Input data.
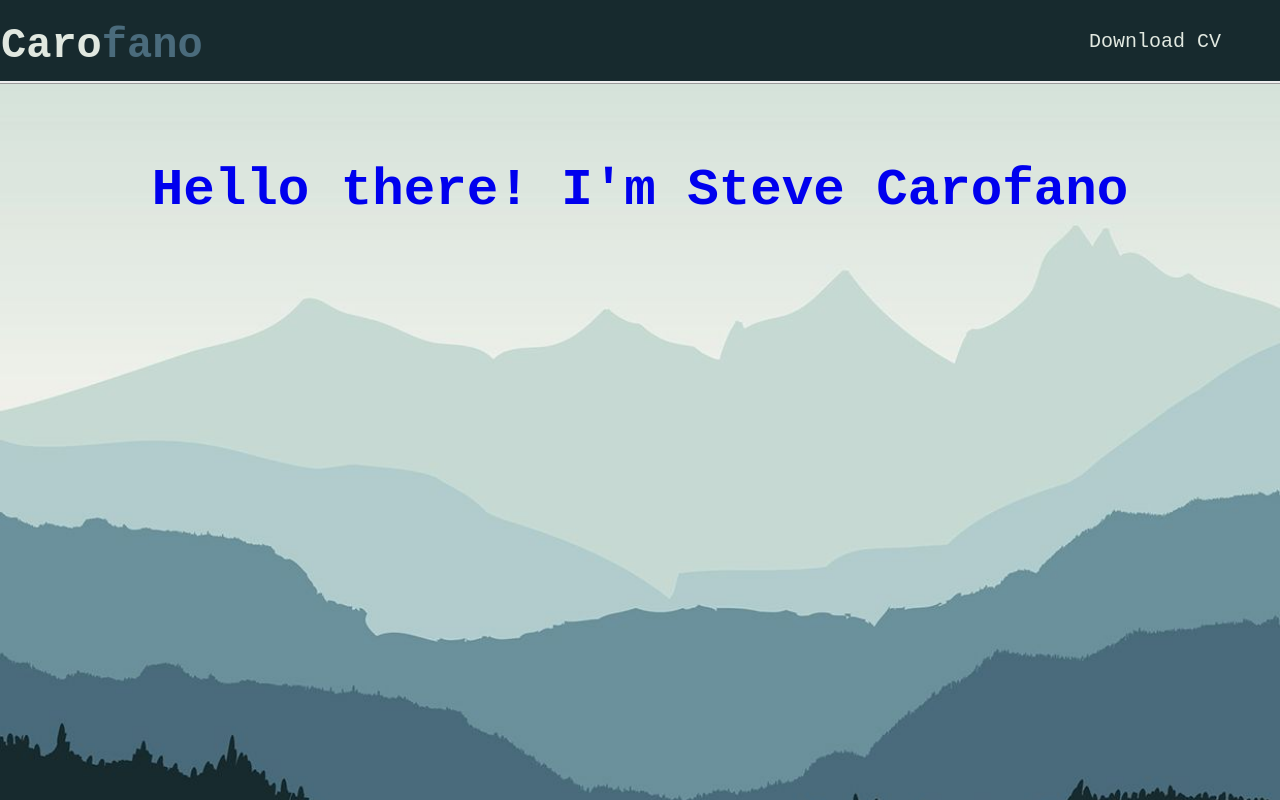
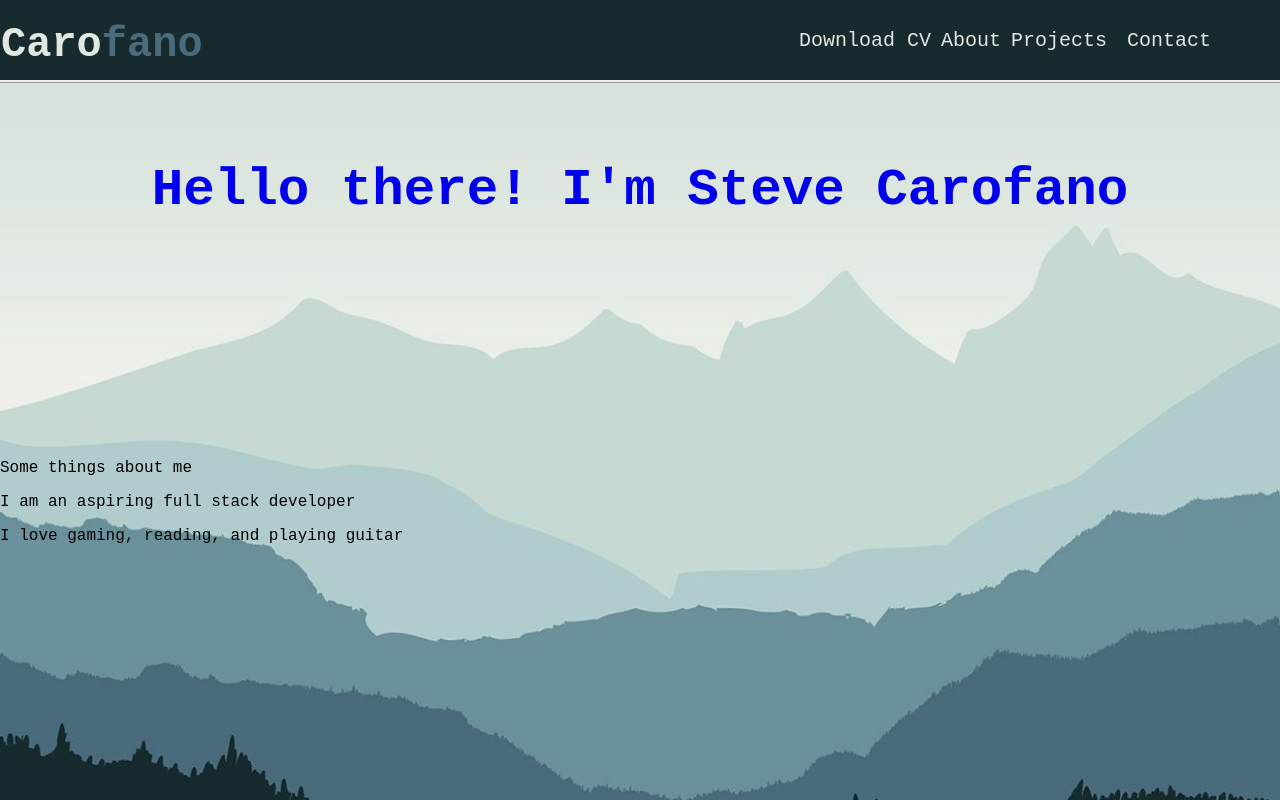
Before and after one commit to stevecarofano/React-Portfolio, a React (Create React App) app: page /About in a window 1280 px wide. Built offline with nearby package versions, Linux system fonts and the light colour scheme.

Commit message:
Working on About section

```diff
--- a/package.json
+++ b/package.json
@@ -1,4 +1,5 @@
 {
+  "homepage": "https://github.com/stevecarofano/ReactPortfolio",
   "name": "react-portfolio",
   "version": "0.1.0",
   "private": true,
@@ -6,12 +7,16 @@
     "@testing-library/jest-dom": "^5.11.4",
     "@testing-library/react": "^11.1.0",
     "@testing-library/user-event": "^12.1.10",
+    "gh-pages": "^3.2.0",
     "react": "^17.0.2",
     "react-dom": "^17.0.2",
+    "react-router-dom": "^5.3.0",
     "react-scripts": "4.0.3",
     "web-vitals": "^1.0.1"
   },
   "scripts": {
+    "predeploy": "npm run build",
+    "deploy": "gh-pages -d build",
     "start": "react-scripts start",
     "build": "react-scripts build",
     "test": "react-scripts test",
--- a/src/App.js
+++ b/src/App.js
@@ -1,13 +1,20 @@
 import React from "react";
+import {BrowserRouter as Router, Switch, Route} from 'react-router-dom';
 import "./App.css";
 import Header from "./components/header";
 import MainPage from "./components/mainPage";
+import About from "./components/pages/About"
 
 function App() {
   return (
     <>
-      <Header />
-      <MainPage />
+      <Router>
+        <Header />
+        <MainPage />
+        <Switch>
+          <Route path='/About' exact component={About}/>
+        </Switch>
+      </Router>
     </>
   );
 }
--- /dev/null
+++ b/src/components/AboutMe.js
@@ -0,0 +1,14 @@
+import React from "react";
+import "../App.css";
+
+function AboutMe() {
+  return (
+    <div className="aboutPage">
+      <h>Some things about me</h>
+      <p>I am an aspiring full stack developer</p>
+      <p>I love gaming, reading, and playing guitar</p>
+    </div>
+  );
+}
+
+export default AboutMe;
--- a/src/components/nav.js
+++ b/src/components/nav.js
@@ -1,7 +1,13 @@
-import React from "react";
+import React, { useState } from "react";
+import { Link } from 'react-router-dom';
 import '../nav.css';
 
 function Navbar() {
+
+  const [click, setClick] = useState(false);
+
+  const handleClick = () => setClick(!click);
+
   return (
     <header>
       <h1>
@@ -14,6 +20,9 @@ function Navbar() {
               Download CV
             </a>
           </li>
+          <Link to="/About" onClick={handleClick} className='nav-links'>About</Link>
+          <li>Projects</li>
+          <li>Contact</li>
         </ul>
       </nav>
     </header>
--- /dev/null
+++ b/src/components/pages/About.js
@@ -0,0 +1,13 @@
+import React from "react";
+import "../../App.css";
+import AboutMe from "../AboutMe";
+
+function About() {
+  return (
+    <>
+      <AboutMe />
+    </>
+  );
+}
+
+export default About;
--- a/src/nav.css
+++ b/src/nav.css
@@ -20,6 +20,17 @@
     padding: 1px;
   }
 
+  .nav ul {
+    display: flex;
+  }
+
+  .nav li {
+    padding: 0 10px 0 10px;
+    list-style-type: none;
+    color: var(--primary);
+    font-size: 20px;
+  }
+
   header h1 {
     font-size: 42px;
     text-align: start;
@@ -29,10 +40,6 @@
 
   h1 span {
     color: var(--secondary)
-  }
-
-  .nav {
-    text-align: right;
   }
 
   .navLi {
```
Also changed, not shown: 1 other file (tests, documents, lock files or other folders).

Your task. With the pictures dropped, write out all of the entries word for word.

Worked solution.
Before and after one commit to stevecarofano/React-Portfolio, a React (Create React App) app: page /About in a window 1280 px wide. Built offline with nearby package versions, Linux system fonts and the light colour scheme.

Commit message:
Working on About section

```diff
--- a/package.json
+++ b/package.json
@@ -1,4 +1,5 @@
 {
+  "homepage": "https://github.com/stevecarofano/ReactPortfolio",
   "name": "react-portfolio",
   "version": "0.1.0",
   "private": true,
@@ -6,12 +7,16 @@
     "@testing-library/jest-dom": "^5.11.4",
     "@testing-library/react": "^11.1.0",
     "@testing-library/user-event": "^12.1.10",
+    "gh-pages": "^3.2.0",
     "react": "^17.0.2",
     "react-dom": "^17.0.2",
+    "react-router-dom": "^5.3.0",
     "react-scripts": "4.0.3",
     "web-vitals": "^1.0.1"
   },
   "scripts": {
+    "predeploy": "npm run build",
+    "deploy": "gh-pages -d build",
     "start": "react-scripts start",
     "build": "react-scripts build",
     "test": "react-scripts test",
--- a/src/App.js
+++ b/src/App.js
@@ -1,13 +1,20 @@
 import React from "react";
+import {BrowserRouter as Router, Switch, Route} from 'react-router-dom';
 import "./App.css";
 import Header from "./components/header";
 import MainPage from "./components/mainPage";
+import About from "./components/pages/About"
 
 function App() {
   return (
     <>
-      <Header />
-      <MainPage />
+      <Router>
+        <Header />
+        <MainPage />
+        <Switch>
+          <Route path='/About' exact component={About}/>
+        </Switch>
+      </Router>
     </>
   );
 }
--- /dev/null
+++ b/src/components/AboutMe.js
@@ -0,0 +1,14 @@
+import React from "react";
+import "../App.css";
+
+function AboutMe() {
+  return (
+    <div className="aboutPage">
+      <h>Some things about me</h>
+      <p>I am an aspiring full stack developer</p>
+      <p>I love gaming, reading, and playing guitar</p>
+    </div>
+  );
+}
+
+export default AboutMe;
--- a/src/components/nav.js
+++ b/src/components/nav.js
@@ -1,7 +1,13 @@
-import React from "react";
+import React, { useState } from "react";
+import { Link } from 'react-router-dom';
 import '../nav.css';
 
 function Navbar() {
+
+  const [click, setClick] = useState(false);
+
+  const handleClick = () => setClick(!click);
+
   return (
     <header>
       <h1>
@@ -14,6 +20,9 @@ function Navbar() {
               Download CV
             </a>
           </li>
+          <Link to="/About" onClick={handleClick} className='nav-links'>About</Link>
+          <li>Projects</li>
+          <li>Contact</li>
         </ul>
       </nav>
     </header>
--- /dev/null
+++ b/src/components/pages/About.js
@@ -0,0 +1,13 @@
+import React from "react";
+import "../../App.css";
+import AboutMe from "../AboutMe";
+
+function About() {
+  return (
+    <>
+      <AboutMe />
+    </>
+  );
+}
+
+export default About;
--- a/src/nav.css
+++ b/src/nav.css
@@ -20,6 +20,17 @@
     padding: 1px;
   }
 
+  .nav ul {
+    display: flex;
+  }
+
+  .nav li {
+    padding: 0 10px 0 10px;
+    list-style-type: none;
+    color: var(--primary);
+    font-size: 20px;
+  }
+
   header h1 {
     font-size: 42px;
     text-align: start;
@@ -29,10 +40,6 @@
 
   h1 span {
     color: var(--secondary)
-  }
-
-  .nav {
-    text-align: right;
   }
 
   .navLi {
```
Also changed, not shown: 1 other file (tests, documents, lock files or other folders).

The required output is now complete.